Data extract START
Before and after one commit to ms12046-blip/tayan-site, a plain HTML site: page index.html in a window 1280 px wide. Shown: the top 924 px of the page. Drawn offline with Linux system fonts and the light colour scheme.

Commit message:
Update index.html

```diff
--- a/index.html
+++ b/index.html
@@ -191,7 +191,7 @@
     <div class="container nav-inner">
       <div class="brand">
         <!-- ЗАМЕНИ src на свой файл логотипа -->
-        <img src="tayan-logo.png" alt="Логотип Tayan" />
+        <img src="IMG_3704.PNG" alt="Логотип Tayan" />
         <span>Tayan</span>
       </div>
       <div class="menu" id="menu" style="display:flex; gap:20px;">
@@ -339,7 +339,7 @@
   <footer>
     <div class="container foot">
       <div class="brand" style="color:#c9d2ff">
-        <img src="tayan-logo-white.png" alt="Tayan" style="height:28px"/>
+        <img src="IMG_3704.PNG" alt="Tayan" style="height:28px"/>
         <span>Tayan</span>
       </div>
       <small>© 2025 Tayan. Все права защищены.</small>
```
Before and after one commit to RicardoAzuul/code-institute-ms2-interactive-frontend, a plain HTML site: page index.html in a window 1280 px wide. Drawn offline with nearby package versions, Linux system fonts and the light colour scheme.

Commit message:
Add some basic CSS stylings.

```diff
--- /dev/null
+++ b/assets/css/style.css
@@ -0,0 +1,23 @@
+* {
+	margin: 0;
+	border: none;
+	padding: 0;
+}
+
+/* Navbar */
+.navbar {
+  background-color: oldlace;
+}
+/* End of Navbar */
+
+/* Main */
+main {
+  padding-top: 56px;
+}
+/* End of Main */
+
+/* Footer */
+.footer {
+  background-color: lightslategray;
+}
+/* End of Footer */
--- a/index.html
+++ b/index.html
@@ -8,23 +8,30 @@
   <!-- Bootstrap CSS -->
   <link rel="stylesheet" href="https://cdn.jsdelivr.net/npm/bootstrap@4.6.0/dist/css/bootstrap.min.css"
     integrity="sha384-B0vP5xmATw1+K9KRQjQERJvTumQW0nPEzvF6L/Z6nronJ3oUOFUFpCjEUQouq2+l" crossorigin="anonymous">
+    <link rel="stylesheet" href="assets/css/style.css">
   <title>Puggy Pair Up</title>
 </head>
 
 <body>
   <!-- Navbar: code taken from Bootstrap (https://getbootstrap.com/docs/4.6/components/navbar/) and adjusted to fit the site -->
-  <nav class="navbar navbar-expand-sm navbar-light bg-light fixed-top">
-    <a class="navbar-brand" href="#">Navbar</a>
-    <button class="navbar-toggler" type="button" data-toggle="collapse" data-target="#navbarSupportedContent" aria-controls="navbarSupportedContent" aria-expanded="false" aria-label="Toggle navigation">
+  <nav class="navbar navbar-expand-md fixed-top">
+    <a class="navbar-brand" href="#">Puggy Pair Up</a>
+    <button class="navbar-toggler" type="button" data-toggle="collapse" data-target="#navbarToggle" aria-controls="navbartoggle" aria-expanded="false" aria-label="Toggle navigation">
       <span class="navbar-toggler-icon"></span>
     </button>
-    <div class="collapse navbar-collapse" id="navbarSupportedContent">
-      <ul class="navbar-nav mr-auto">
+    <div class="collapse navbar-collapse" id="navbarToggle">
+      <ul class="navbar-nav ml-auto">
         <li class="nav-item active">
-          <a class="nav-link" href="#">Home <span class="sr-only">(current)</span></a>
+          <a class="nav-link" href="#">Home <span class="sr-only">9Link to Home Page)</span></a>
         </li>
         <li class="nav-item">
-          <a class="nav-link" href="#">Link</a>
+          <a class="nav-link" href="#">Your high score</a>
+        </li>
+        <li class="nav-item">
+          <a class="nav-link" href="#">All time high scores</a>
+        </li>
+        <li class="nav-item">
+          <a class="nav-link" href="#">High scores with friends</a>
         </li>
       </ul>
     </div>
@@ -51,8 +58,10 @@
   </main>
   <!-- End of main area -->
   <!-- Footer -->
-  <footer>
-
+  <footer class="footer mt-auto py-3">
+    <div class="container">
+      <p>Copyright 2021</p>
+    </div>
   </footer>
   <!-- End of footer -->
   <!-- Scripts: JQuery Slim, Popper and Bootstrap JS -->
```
Data extract END
Each line above must be retyped exactly.

Before and after one commit to ms12046-blip/tayan-site, a plain HTML site: page index.html in a window 1280 px wide. Shown: the top 924 px of the page. Drawn offline with Linux system fonts and the light colour scheme.

Commit message:
Update index.html

```diff
--- a/index.html
+++ b/index.html
@@ -191,7 +191,7 @@
     <div class="container nav-inner">
       <div class="brand">
         <!-- ЗАМЕНИ src на свой файл логотипа -->
-        <img src="tayan-logo.png" alt="Логотип Tayan" />
+        <img src="IMG_3704.PNG" alt="Логотип Tayan" />
         <span>Tayan</span>
       </div>
       <div class="menu" id="menu" style="display:flex; gap:20px;">
@@ -339,7 +339,7 @@
   <footer>
     <div class="container foot">
       <div class="brand" style="color:#c9d2ff">
-        <img src="tayan-logo-white.png" alt="Tayan" style="height:28px"/>
+        <img src="IMG_3704.PNG" alt="Tayan" style="height:28px"/>
         <span>Tayan</span>
       </div>
       <small>© 2025 Tayan. Все права защищены.</small>
```
Before and after one commit to RicardoAzuul/code-institute-ms2-interactive-frontend, a plain HTML site: page index.html in a window 1280 px wide. Drawn offline with nearby package versions, Linux system fonts and the light colour scheme.

Commit message:
Add some basic CSS stylings.

```diff
--- /dev/null
+++ b/assets/css/style.css
@@ -0,0 +1,23 @@
+* {
+	margin: 0;
+	border: none;
+	padding: 0;
+}
+
+/* Navbar */
+.navbar {
+  background-color: oldlace;
+}
+/* End of Navbar */
+
+/* Main */
+main {
+  padding-top: 56px;
+}
+/* End of Main */
+
+/* Footer */
+.footer {
+  background-color: lightslategray;
+}
+/* End of Footer */
--- a/index.html
+++ b/index.html
@@ -8,23 +8,30 @@
   <!-- Bootstrap CSS -->
   <link rel="stylesheet" href="https://cdn.jsdelivr.net/npm/bootstrap@4.6.0/dist/css/bootstrap.min.css"
     integrity="sha384-B0vP5xmATw1+K9KRQjQERJvTumQW0nPEzvF6L/Z6nronJ3oUOFUFpCjEUQouq2+l" crossorigin="anonymous">
+    <link rel="stylesheet" href="assets/css/style.css">
   <title>Puggy Pair Up</title>
 </head>
 
 <body>
   <!-- Navbar: code taken from Bootstrap (https://getbootstrap.com/docs/4.6/components/navbar/) and adjusted to fit the site -->
-  <nav class="navbar navbar-expand-sm navbar-light bg-light fixed-top">
-    <a class="navbar-brand" href="#">Navbar</a>
-    <button class="navbar-toggler" type="button" data-toggle="collapse" data-target="#navbarSupportedContent" aria-controls="navbarSupportedContent" aria-expanded="false" aria-label="Toggle navigation">
+  <nav class="navbar navbar-expand-md fixed-top">
+    <a class="navbar-brand" href="#">Puggy Pair Up</a>
+    <button class="navbar-toggler" type="button" data-toggle="collapse" data-target="#navbarToggle" aria-controls="navbartoggle" aria-expanded="false" aria-label="Toggle navigation">
       <span class="navbar-toggler-icon"></span>
     </button>
-    <div class="collapse navbar-collapse" id="navbarSupportedContent">
-      <ul class="navbar-nav mr-auto">
+    <div class="collapse navbar-collapse" id="navbarToggle">
+      <ul class="navbar-nav ml-auto">
         <li class="nav-item active">
-          <a class="nav-link" href="#">Home <span class="sr-only">(current)</span></a>
+          <a class="nav-link" href="#">Home <span class="sr-only">9Link to Home Page)</span></a>
         </li>
         <li class="nav-item">
-          <a class="nav-link" href="#">Link</a>
+          <a class="nav-link" href="#">Your high score</a>
+        </li>
+        <li class="nav-item">
+          <a class="nav-link" href="#">All time high scores</a>
+        </li>
+        <li class="nav-item">
+          <a class="nav-link" href="#">High scores with friends</a>
         </li>
       </ul>
     </div>
@@ -51,8 +58,10 @@
   </main>
   <!-- End of main area -->
   <!-- Footer -->
-  <footer>
-
+  <footer class="footer mt-auto py-3">
+    <div class="container">
+      <p>Copyright 2021</p>
+    </div>
   </footer>
   <!-- End of footer -->
   <!-- Scripts: JQuery Slim, Popper and Bootstrap JS -->
```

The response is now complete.